Strung Out

Guitar shows and sci-fi conventions always bring out a special type of person. One wouldn't think guitars could be lumped in with tri-corders, but the difference between a sci-fi convention and a guitar show is not as great as you might think. The genetic pool that created the person wearing the "I grok Spock" T-shirt is not that far removed from the one that spawned the person wearing the one reading "I (heart) Floyd Rose tremolos."

The guitar is an instrument of individual personal expression, versatile and open to limitless style variations, but gatherings such as Dallas' Greater Southwest Guitar Show bring out a select audience that usually falls within one of a few different categories. (We won't even mention bass players because, well, no one ever does, do they?)

First are the working musicians. They've done everything they can to leave behind their nerd past by drowning it in amplifier volume and substance abuse. These are the kinds of players who get more beer on their instruments than they do in their mouths and who leave their guitars under piles of dirty laundry when not in use. You'll see fewer of these types at a guitar show because they have no money and can't be bothered getting out of bed before 6 p.m.

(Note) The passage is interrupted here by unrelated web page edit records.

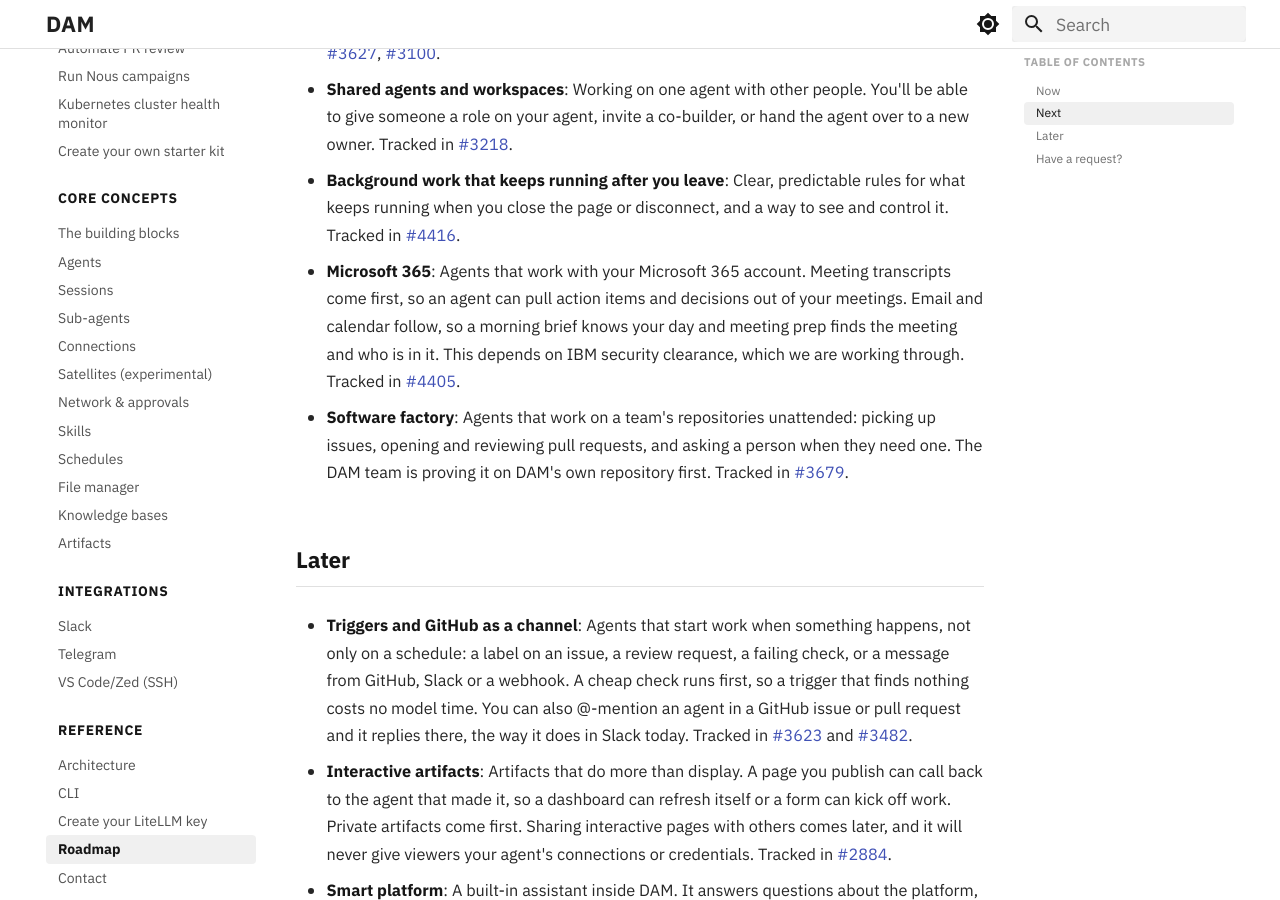
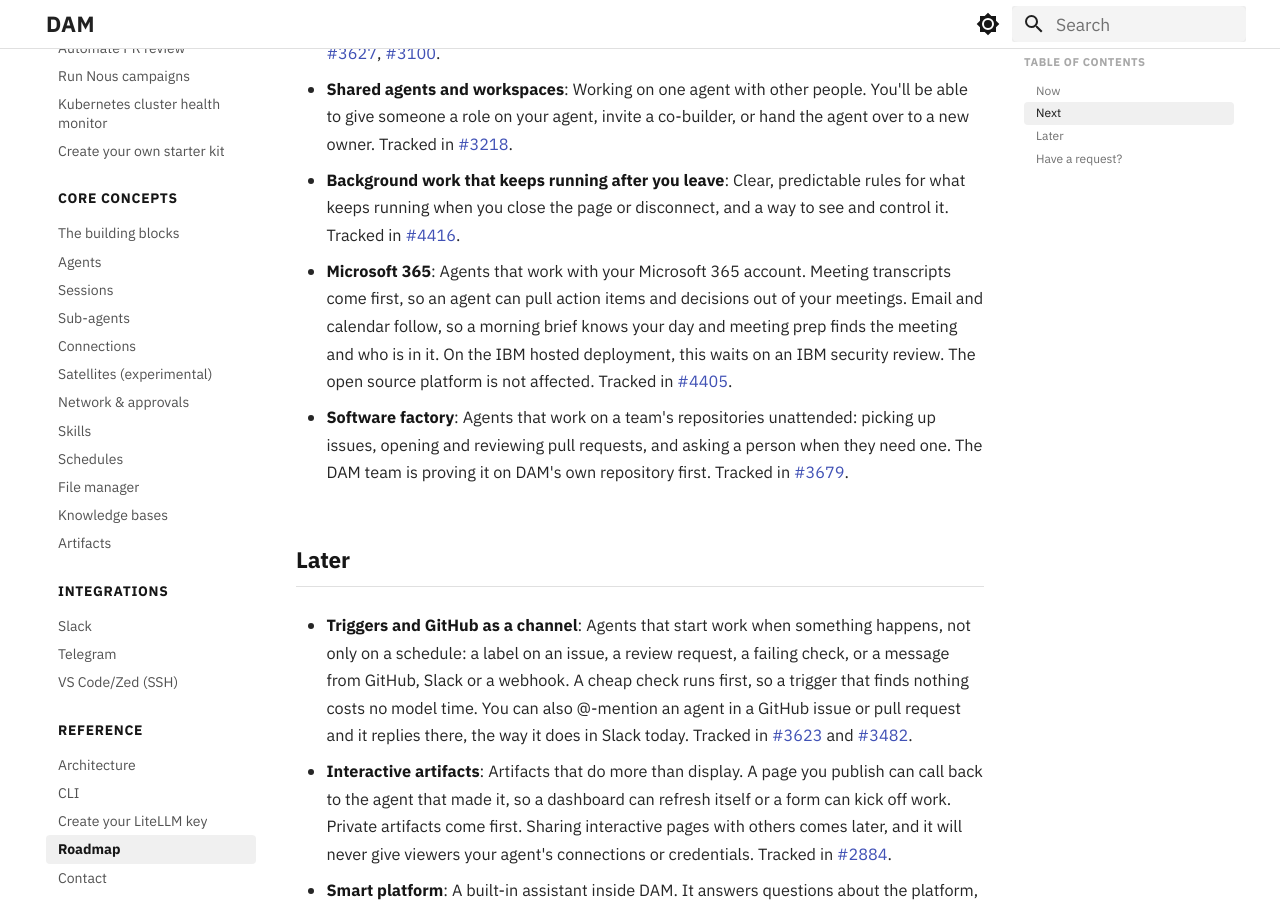
Before and after one commit to dam-agents/docs, an MkDocs documentation site: the page built from docs/reference/roadmap.md, in a window 1280 px wide and 900 px high, scrolled down 2249 px. Built offline with MkDocs 1.6.1 and Material for MkDocs 9.7.7, drawn with Linux system fonts in a browser that asks for light colours.

Commit message:
docs: roadmap scopes the Microsoft 365 security review to the IBM hosted deployment
Assisted-By: Claude
Signed-off-by: Jenna Winkler <Jenna.Winkler@ibm.com>

```diff
--- a/docs/reference/roadmap.md
+++ b/docs/reference/roadmap.md
@@ -36,7 +36,7 @@ DAM is a research project, and real users drive its direction. Much of what we b
 
 - **Background work that keeps running after you leave**: Clear, predictable rules for what keeps running when you close the page or disconnect, and a way to see and control it. Tracked in [#4416](https://github.com/dam-agents/dam/issues/4416){:target="_blank"}.
 
-- **Microsoft 365**: Agents that work with your Microsoft 365 account. Meeting transcripts come first, so an agent can pull action items and decisions out of your meetings. Email and calendar follow, so a morning brief knows your day and meeting prep finds the meeting and who is in it. This depends on IBM security clearance, which we are working through. Tracked in [#4405](https://github.com/dam-agents/dam/issues/4405){:target="_blank"}.
+- **Microsoft 365**: Agents that work with your Microsoft 365 account. Meeting transcripts come first, so an agent can pull action items and decisions out of your meetings. Email and calendar follow, so a morning brief knows your day and meeting prep finds the meeting and who is in it. On the IBM hosted deployment, this waits on an IBM security review. The open source platform is not affected. Tracked in [#4405](https://github.com/dam-agents/dam/issues/4405){:target="_blank"}.
 
 - **Software factory**: Agents that work on a team's repositories unattended: picking up issues, opening and reviewing pull requests, and asking a person when they need one. The DAM team is proving it on DAM's own repository first. Tracked in [#3679](https://github.com/dam-agents/dam/issues/3679){:target="_blank"}.
 
```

The second types are the "collectors." They can actually buy the instruments on display at the show but don't have the skills to play any of them because Mommy didn't like noise. They have no skill at playing the instrument but do have an encyclopedic storing of trivial knowledge they'll use to annoy you with absolutely no prompting. These types have made no effort to change their geeky ways and miraculously have reached adulthood with no social skills whatsoever.

The third types are the "shredders." These were the folks hanging out in the smoking area of any high school across America. They spent time making fun of nerds but were woefully unaware that their outsider status was really just geekiness thinly disguised by denim jackets covered with classic-rock patches. They think engaging conversation is discussing Yngwie Malmsteen and his use of the G harmonic minor scale or the pros and cons of a scalloped fret board. The members of this group have at least one thing going for them--they have a real job, probably at a guitar store. They must, because the alternative is achieving some sort of success playing music, and this is Dallas, remember, so that's not very likely.

The Greater Southwest Guitar Show with its ample supply of rare, vintage, or new amplifiers, basses, banjos, and mandolins and featuring performances by Eric Johnson and Alien Love Child, Phil Keaggy, The Stratoblasters, Andy Timmons, Maylee Thomas, Holland K. Smith, and the Diggs is Mecca for people in all three categories--and, um, for me, too. You see, I've been looking for this vintage 1973 Taurus Moog pedal board, and...